separate scale factors for the specified subtree and supertree.
Makes p-values less conservative. This option has no effect with
--null and currently cannot be used with --features. It can be
used with --wig-scores and --base-by-base.
--epsilon, -e
(Default 1e-10 or 1e-6 if --wig-scores or --base-by-base) Threshold
used in truncating tails of distributions; tail probabilities less
than this value are discarded. To get accurate p-values smaller
than 1e-10, this option will need to be used, at some cost in
speed. Note that truncation affects only *right* tails, not left
tails, so it should be an issue only with p-values of acceleration.
--confidence-interval, -c
Allow for uncertainty in the estimate of the actual number of
substitutions by using a (central) confidence interval about the

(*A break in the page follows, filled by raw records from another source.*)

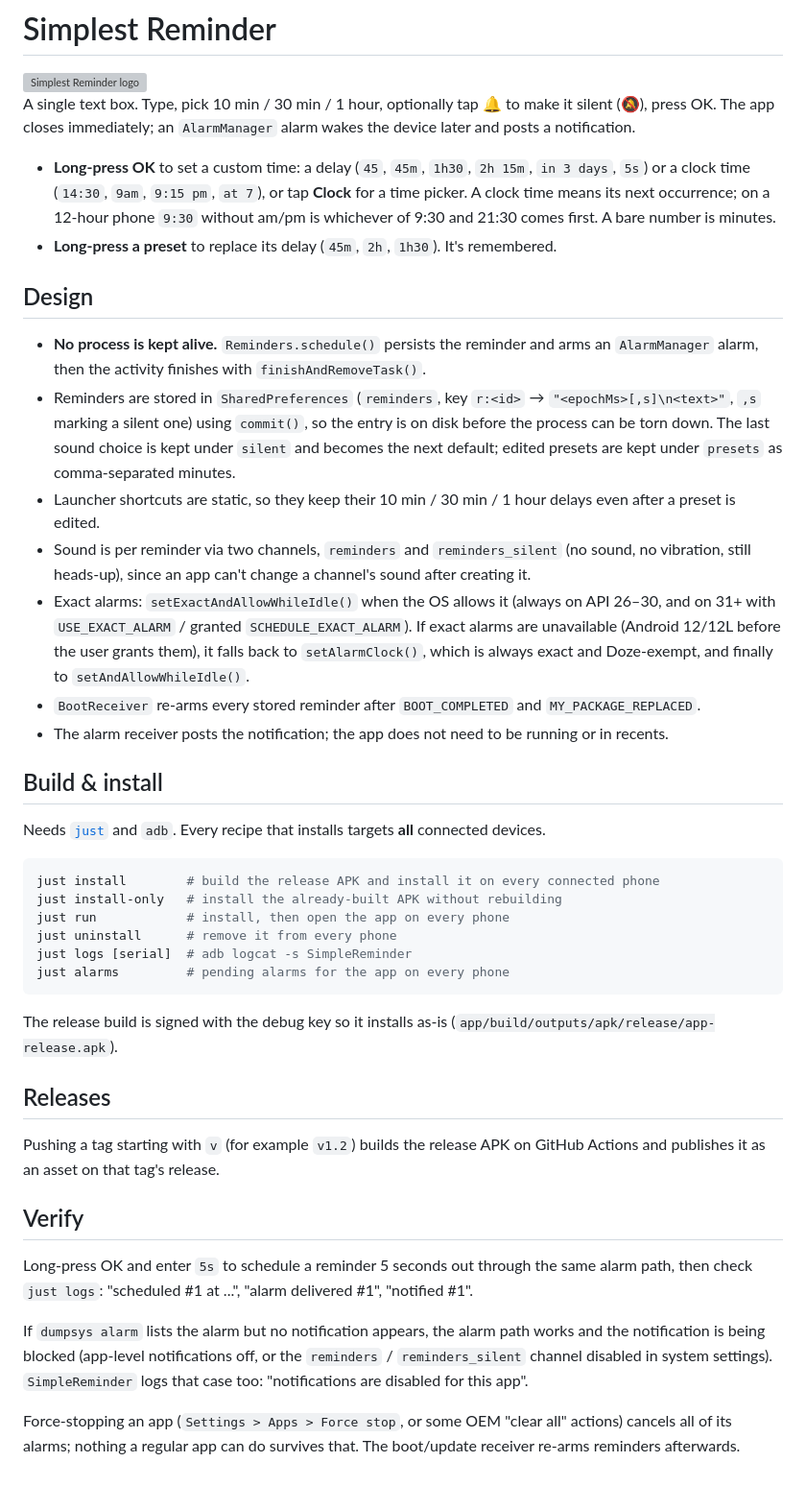
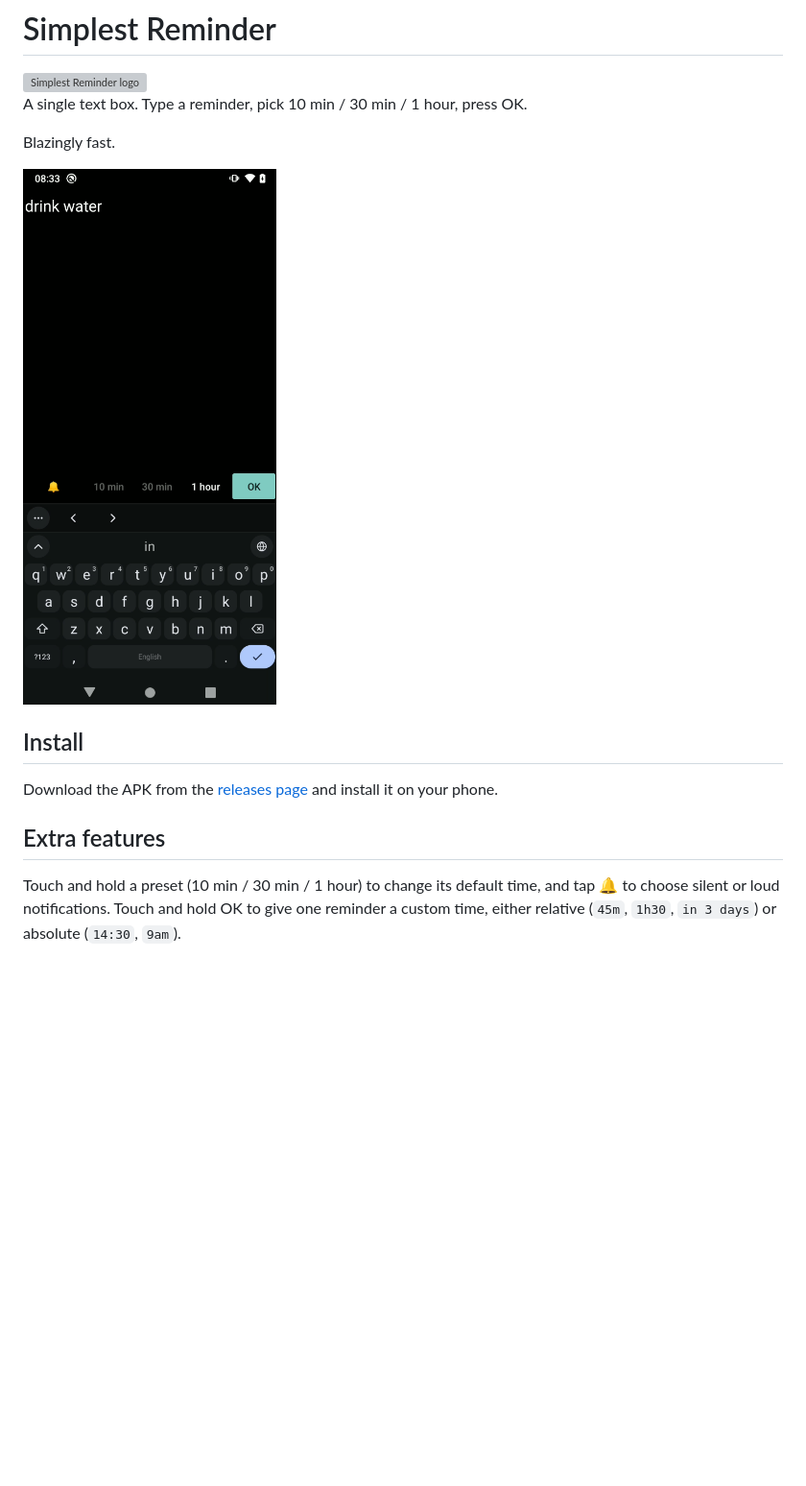
Before and after one commit to andunieee/simplest-reminder, a Markdown page: README.md, the part around the change. Shown at 96% size. GitHub-like rendering; pictures changed too: screenshot.png (added); blank space fills up the shorter version; grey boxes are pictures that could not be loaded.

Commit message:
better readme

````diff
--- a/README.md
+++ b/README.md
@@ -2,66 +2,16 @@
 
 <img src="art/logo.svg" width="96" alt="Simplest Reminder logo">
 
-A single text box. Type, pick 10 min / 30 min / 1 hour, optionally tap 🔔 to make it silent (🔕),
-press OK. The app closes immediately; an `AlarmManager` alarm wakes the device later and posts a
-notification.
+A single text box. Type a reminder, pick 10 min / 30 min / 1 hour, press OK.
 
-- **Long-press OK** to set a custom time: a delay (`45`, `45m`, `1h30`, `2h 15m`, `in 3 days`,
-  `5s`) or a clock time (`14:30`, `9am`, `9:15 pm`, `at 7`), or tap **Clock** for a time picker.
-  A clock time means its next occurrence; on a 12-hour phone `9:30` without am/pm is whichever of
-  9:30 and 21:30 comes first. A bare number is minutes.
-- **Long-press a preset** to replace its delay (`45m`, `2h`, `1h30`). It's remembered.
+Blazingly fast.
 
-## Design
+<img src="screenshot.png" width="320" alt="Screenshot of Simplest Reminder">
 
-- **No process is kept alive.** `Reminders.schedule()` persists the reminder and arms an
-  `AlarmManager` alarm, then the activity finishes with `finishAndRemoveTask()`.
-- Reminders are stored in `SharedPreferences` (`reminders`, key `r:<id>` → `"<epochMs>[,s]\n<text>"`,
-  `,s` marking a silent one) using `commit()`, so the entry is on disk before the process can be
-  torn down. The last sound choice is kept under `silent` and becomes the next default; edited
-  presets are kept under `presets` as comma-separated minutes.
-- Launcher shortcuts are static, so they keep their 10 min / 30 min / 1 hour delays even after a
-  preset is edited.
-- Sound is per reminder via two channels, `reminders` and `reminders_silent` (no sound, no
-  vibration, still heads-up), since an app can't change a channel's sound after creating it.
-- Exact alarms: `setExactAndAllowWhileIdle()` when the OS allows it (always on API 26–30, and on
-  31+ with `USE_EXACT_ALARM` / granted `SCHEDULE_EXACT_ALARM`). If exact alarms are unavailable
-  (Android 12/12L before the user grants them), it falls back to `setAlarmClock()`, which is
-  always exact and Doze-exempt, and finally to `setAndAllowWhileIdle()`.
-- `BootReceiver` re-arms every stored reminder after `BOOT_COMPLETED` and `MY_PACKAGE_REPLACED`.
-- The alarm receiver posts the notification; the app does not need to be running or in recents.
+## Install
 
-## Build & install
+Download the APK from the [releases page](https://github.com/andunieee/simplest-reminder/releases/latest) and install it on your phone.
 
-Needs [`just`](https://github.com/casey/just) and `adb`. Every recipe that installs targets **all**
-connected devices.
+## Extra features
 
-```sh
-just install        # build the release APK and install it on every connected phone
-just install-only   # install the already-built APK without rebuilding
-just run            # install, then open the app on every phone
-just uninstall      # remove it from every phone
-just logs [serial]  # adb logcat -s SimpleReminder
-just alarms         # pending alarms for the app on every phone
-```
-
-The release build is signed with the debug key so it installs as-is
-(`app/build/outputs/apk/release/app-release.apk`).
-
-## Releases
-
-Pushing a tag starting with `v` (for example `v1.2`) builds the release APK on GitHub Actions and
-publishes it as an asset on that tag's release.
-
-## Verify
-
-Long-press OK and enter `5s` to schedule a reminder 5 seconds out through the same alarm path,
-then check `just logs`: "scheduled #1 at ...", "alarm delivered #1", "notified #1".
-
-If `dumpsys alarm` lists the alarm but no notification appears, the alarm path works and the
-notification is being blocked (app-level notifications off, or the `reminders` /
-`reminders_silent` channel disabled in system settings). `SimpleReminder` logs that case too: "notifications are disabled for this app".
-
-Force-stopping an app (`Settings > Apps > Force stop`, or some OEM "clear all" actions) cancels
-all of its alarms; nothing a regular app can do survives that. The boot/update receiver re-arms
-reminders afterwards.
+Touch and hold a preset (10 min / 30 min / 1 hour) to change its default time, and tap 🔔 to choose silent or loud notifications. Touch and hold OK to give one reminder a custom time, either relative (`45m`, `1h30`, `in 3 days`) or absolute (`14:30`, `9am`).
````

mean of the specified size (0 < val < 1). To be conservative, the
maximum of this interval is used when computing a p-value of
conservation, and the minimum is used when computing a p-value of
acceleration. The variance of the posterior is computed
exactly, but the confidence interval is based on the assumption
that the combined distribution will be approximately normal (true
for large numbers of sites by central limit theorem).
--quantiles, -q
(For use with --null or --posterior) Report quantiles of
distribution rather than whole distribution.
REFERENCES:
Cooper GM, Stone EA, Asimenos G, NISC Comparative Sequencing Program,
Green ED, Batzoglou S, Sidow A. Distribution and intensity of
constraint in mammalian genomic sequence. Genome Res. 2005
15(7):901-13.
Siepel A, Pollard KS, and Haussler D. New methods for detecting
lineage-specific selection. In Proceedings of the 10th International
Conference on Research in Computational Molecular Biology (RECOMB
2006), pp. 190-205.